Baseball fans are supposed to be truck drivers or Tallulah Bankhead, but artists, too, follow the grand old game. It is not surprising, then, that three artists—Jerome Kuhl, Jerome Snyder and Brendan Mulvey—conceived, produced and nurtured the diverting pastime fancifully portrayed above and graphically represented on the opposite page.
It is baseball, played by two men (or two ladies; or any convenient mixture of the two sexes, such as one lady and one man) and 10 fingers. It parallels real baseball, but not too closely, since it is impossible to reproduce every delicate nuance of that delightfully complicated sport. The artists are content with a stylized version: similar enough to baseball to rouse the emotional excitement attendant on the game, yet sufficiently different to keep it fast and simple, a few minutes of rousing fun.
The game is based more on mathematical than baseball probability, though a baseball structure is followed. Teams (individuals, that is) take turns at bat. Pitcher and batter glare at one another, then simultaneously toss fingers: from one to five each. Totals, from two to 10, mean things (see opposite page). Even-number totals (2, 4, 6, 8, 10) help the batter. Odd-number totals (3, 5, 7, 9) help the pitcher. High totals are big gambles: 6, 8 and 10 are double, triple and home run, but 7 and 9, neatly sandwiched among the big hits, are double play and triple play. Low totals, on the other hand, are conservative, a change-of-pace device to throw your opponent off stride. Ball (2) and strike (3) are delaying tactics, used to set up your opponent (you hope) for the next move. Because scoring tends to be high, so far as baseball standards are concerned, games are limited to three innings.
Play a few innings. You'll be surprised at the excitement generated in the brief moment before the pitch as you debate whether to throw four fingers or five.
Ground rules are on the opposite page.
Ground Rules: Each player must always throw at least one finger. Runners on base advance bases equal to the hit (one on a single, two on a double, etc.)-Runners cannot advance on double play; batter is out, plus runner on nearest base (count first as nearest, then second, then third). Double play with bases empty: one out.

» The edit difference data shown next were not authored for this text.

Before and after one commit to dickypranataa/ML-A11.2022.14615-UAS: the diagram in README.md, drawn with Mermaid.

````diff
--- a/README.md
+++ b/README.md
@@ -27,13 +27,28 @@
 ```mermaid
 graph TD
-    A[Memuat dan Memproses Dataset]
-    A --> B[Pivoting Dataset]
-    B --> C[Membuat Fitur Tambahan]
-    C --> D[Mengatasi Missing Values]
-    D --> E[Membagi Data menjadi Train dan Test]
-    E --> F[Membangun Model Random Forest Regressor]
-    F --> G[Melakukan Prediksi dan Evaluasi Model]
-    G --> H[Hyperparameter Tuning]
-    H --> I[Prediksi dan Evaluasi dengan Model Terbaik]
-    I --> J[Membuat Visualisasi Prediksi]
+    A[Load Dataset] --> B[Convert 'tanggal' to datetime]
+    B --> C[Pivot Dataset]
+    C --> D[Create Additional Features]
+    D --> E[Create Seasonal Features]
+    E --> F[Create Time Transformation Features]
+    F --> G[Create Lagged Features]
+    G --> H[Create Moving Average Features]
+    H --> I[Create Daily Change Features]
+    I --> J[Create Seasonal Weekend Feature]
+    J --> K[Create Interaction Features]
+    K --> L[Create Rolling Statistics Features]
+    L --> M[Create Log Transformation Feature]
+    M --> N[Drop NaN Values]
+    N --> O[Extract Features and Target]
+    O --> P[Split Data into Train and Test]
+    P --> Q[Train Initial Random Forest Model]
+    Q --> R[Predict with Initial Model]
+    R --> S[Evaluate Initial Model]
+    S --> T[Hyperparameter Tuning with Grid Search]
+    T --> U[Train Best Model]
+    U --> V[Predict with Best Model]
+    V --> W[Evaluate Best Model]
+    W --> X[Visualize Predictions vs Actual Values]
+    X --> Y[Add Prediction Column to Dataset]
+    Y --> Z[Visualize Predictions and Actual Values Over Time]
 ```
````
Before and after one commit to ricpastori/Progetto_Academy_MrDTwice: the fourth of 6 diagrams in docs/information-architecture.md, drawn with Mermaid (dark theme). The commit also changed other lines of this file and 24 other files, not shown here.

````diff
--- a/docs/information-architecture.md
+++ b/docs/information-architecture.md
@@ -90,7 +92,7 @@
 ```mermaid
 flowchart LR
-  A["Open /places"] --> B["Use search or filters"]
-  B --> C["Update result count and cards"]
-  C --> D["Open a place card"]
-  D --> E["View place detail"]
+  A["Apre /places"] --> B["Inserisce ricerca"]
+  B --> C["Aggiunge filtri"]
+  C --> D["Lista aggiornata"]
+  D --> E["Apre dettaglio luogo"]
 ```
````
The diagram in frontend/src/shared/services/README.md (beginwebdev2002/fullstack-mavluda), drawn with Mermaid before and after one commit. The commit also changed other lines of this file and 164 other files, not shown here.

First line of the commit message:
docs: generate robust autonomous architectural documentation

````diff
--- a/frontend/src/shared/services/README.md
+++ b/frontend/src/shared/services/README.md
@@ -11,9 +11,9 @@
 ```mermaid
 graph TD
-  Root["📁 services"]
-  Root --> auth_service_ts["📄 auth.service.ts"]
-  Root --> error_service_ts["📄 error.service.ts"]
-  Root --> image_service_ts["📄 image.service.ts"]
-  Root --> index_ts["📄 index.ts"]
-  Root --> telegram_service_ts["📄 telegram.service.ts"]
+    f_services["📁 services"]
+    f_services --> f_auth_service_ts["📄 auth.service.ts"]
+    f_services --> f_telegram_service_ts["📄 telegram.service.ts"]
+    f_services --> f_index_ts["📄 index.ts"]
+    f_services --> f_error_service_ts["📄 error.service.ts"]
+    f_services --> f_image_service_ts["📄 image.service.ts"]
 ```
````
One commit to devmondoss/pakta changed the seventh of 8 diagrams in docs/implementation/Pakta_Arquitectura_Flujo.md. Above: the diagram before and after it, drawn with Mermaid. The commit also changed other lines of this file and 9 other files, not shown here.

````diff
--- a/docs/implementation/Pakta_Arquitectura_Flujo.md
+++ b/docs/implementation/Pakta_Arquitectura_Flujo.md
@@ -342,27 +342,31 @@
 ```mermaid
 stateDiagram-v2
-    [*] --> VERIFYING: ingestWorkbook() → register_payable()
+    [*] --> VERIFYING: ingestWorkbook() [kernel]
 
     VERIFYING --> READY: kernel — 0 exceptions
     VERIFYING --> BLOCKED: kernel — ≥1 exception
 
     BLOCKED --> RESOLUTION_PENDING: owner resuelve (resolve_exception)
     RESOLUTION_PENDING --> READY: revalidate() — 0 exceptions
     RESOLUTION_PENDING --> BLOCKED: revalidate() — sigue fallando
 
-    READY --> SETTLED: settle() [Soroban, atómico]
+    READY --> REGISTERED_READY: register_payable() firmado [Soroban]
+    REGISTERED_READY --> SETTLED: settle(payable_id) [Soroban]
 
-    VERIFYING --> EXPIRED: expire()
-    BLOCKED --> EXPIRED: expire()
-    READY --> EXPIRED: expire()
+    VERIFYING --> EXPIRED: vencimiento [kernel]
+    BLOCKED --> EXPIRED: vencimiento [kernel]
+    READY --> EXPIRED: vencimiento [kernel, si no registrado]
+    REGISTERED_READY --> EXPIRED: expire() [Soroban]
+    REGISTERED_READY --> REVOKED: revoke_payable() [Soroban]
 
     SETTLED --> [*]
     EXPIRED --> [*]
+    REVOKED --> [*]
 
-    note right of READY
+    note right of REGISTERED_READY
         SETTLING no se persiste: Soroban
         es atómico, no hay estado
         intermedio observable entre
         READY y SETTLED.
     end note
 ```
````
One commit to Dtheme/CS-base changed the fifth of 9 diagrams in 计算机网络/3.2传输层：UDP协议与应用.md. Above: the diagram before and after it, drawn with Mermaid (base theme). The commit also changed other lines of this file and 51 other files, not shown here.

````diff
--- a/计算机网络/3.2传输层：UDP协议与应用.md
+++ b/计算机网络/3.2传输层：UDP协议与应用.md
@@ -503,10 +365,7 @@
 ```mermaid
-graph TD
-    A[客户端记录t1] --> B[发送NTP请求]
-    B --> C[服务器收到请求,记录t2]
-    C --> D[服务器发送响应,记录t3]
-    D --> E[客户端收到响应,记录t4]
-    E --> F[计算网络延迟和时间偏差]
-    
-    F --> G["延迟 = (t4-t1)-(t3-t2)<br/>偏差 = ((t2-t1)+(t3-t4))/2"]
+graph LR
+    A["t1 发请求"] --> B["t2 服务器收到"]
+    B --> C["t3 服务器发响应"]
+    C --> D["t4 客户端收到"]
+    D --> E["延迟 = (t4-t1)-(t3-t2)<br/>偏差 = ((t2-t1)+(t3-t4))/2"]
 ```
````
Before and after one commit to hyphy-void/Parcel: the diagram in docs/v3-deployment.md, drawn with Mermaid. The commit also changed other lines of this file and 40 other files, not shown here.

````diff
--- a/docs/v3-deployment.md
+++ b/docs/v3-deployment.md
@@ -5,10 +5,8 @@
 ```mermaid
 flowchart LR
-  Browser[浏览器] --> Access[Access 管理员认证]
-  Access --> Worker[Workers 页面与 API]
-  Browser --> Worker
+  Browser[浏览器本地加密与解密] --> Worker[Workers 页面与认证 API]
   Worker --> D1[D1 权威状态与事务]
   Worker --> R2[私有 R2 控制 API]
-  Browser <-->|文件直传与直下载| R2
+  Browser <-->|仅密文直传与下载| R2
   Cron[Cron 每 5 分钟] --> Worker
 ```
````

Triple play with bases empty: two out. Triple play with one man on: three out. Game: three innings with three outs an inning.